The strong research culture and activity that has been developed within the school has had a significant impact on rural health research capacity building. With the advent of postgraduate education in the school, higher degree research students continue to assume an increasingly important role in the school’s research program. Moreover, research staff have played a key role in assisting other rural health groups to gain research funding through critical evaluation of grants, mentoring, grant reviews, presentations about research quality, membership of external research funding bodies, and through submissions to national bodies – Australian Rural Health Education Network, NHMRC – for more strategic rural health research funding. The school has ‘grown’ and ‘exported’ research leaders who made valuable contributions to its research program, with early career researchers being promoted to senior academic positions – Dr Leigh Kinsman and Dr Gil Soo-Han to associate professorships, and Dr Claire Rickard and Dr Elaine Duffy to professorships at other Australian universities.
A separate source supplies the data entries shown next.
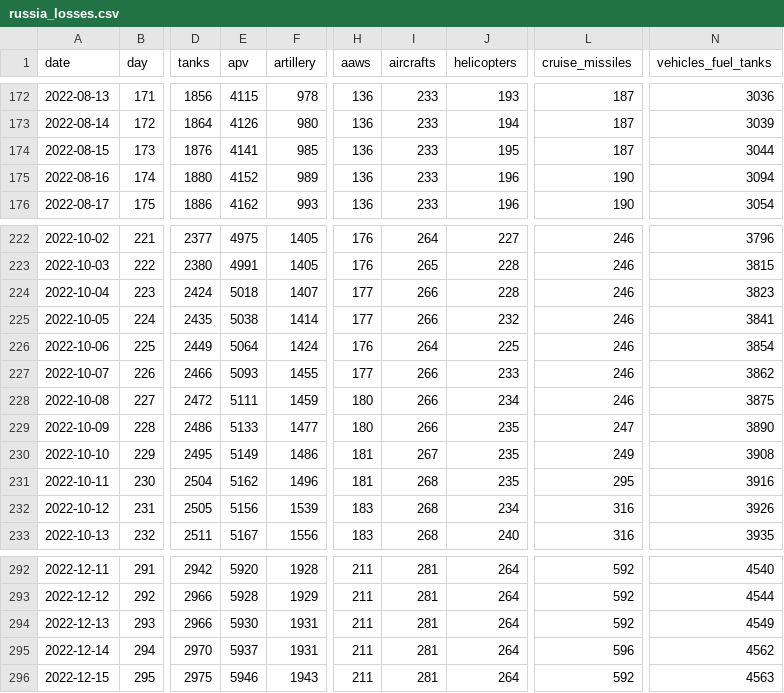
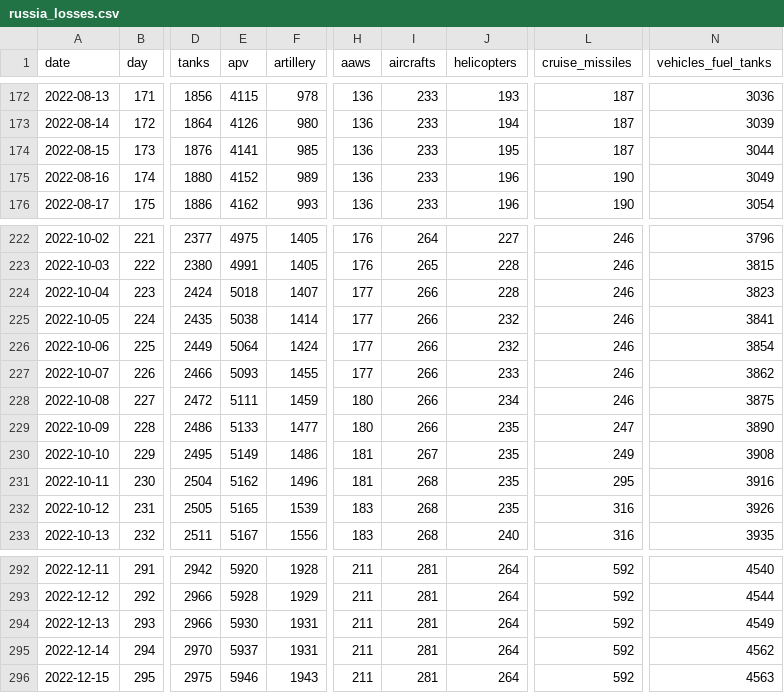
Before and after one commit to romansverdan/russian-Losses-in-Ukraine, a CSV file: data/russia_losses.csv, drawn as a sheet; only a part is shown, gaps mark what is left out; the diff names each change by its address in the sheet, - before the commit and + after, or states it on an @@ line.

Commit message:
data bugs fixed
fixed swapped numbers in the dataset

```diff
--- a/data/russia_losses.csv
+++ b/data/russia_losses.csv
-N175 (vehicles_fuel_tanks): 3094
+N175 (vehicles_fuel_tanks): 3049
-H226 (aaws): 176
+H226 (aaws): 177
-I226 (aircrafts): 264
+I226 (aircrafts): 266
-J226 (helicopters): 225
+J226 (helicopters): 232
-E232 (apv): 5156
+E232 (apv): 5165
-J232 (helicopters): 234
+J232 (helicopters): 235
-L295 (cruise_missiles): 596
+L295 (cruise_missiles): 592
```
Factors contributing to research success

With rural health research in general still in its infancy in many universities, it is timely to reflect on the factors which have contributed to its success within Monash University. These include vision and leadership, faculty and school support, strong stakeholder relationships, a strategic approach, international exposure, mentoring, capacity building and the fostering of a research culture in the School of Rural Health.

Vision and leadership

Undoubtedly the early vision of Roger Strasser, in pioneering the establishment of the Centre of Rural Health in Moe, recognised the need for a strong research presence to parallel government activity designed to address outstanding rural health workforce problems. Roger’s decision, strongly supported by then dean of the faculty, Professor Nick Saunders, to appoint Australia’s first dedicated Professor of Rural Health Research ensured that the school was characterised by strong research leadership. Through the strategic vision of its early leaders, the school has played a lead role in identifying priority research issues and themes for rural and remote Australia. Many of them have been adopted as the basis for rural health research programs elsewhere in the country.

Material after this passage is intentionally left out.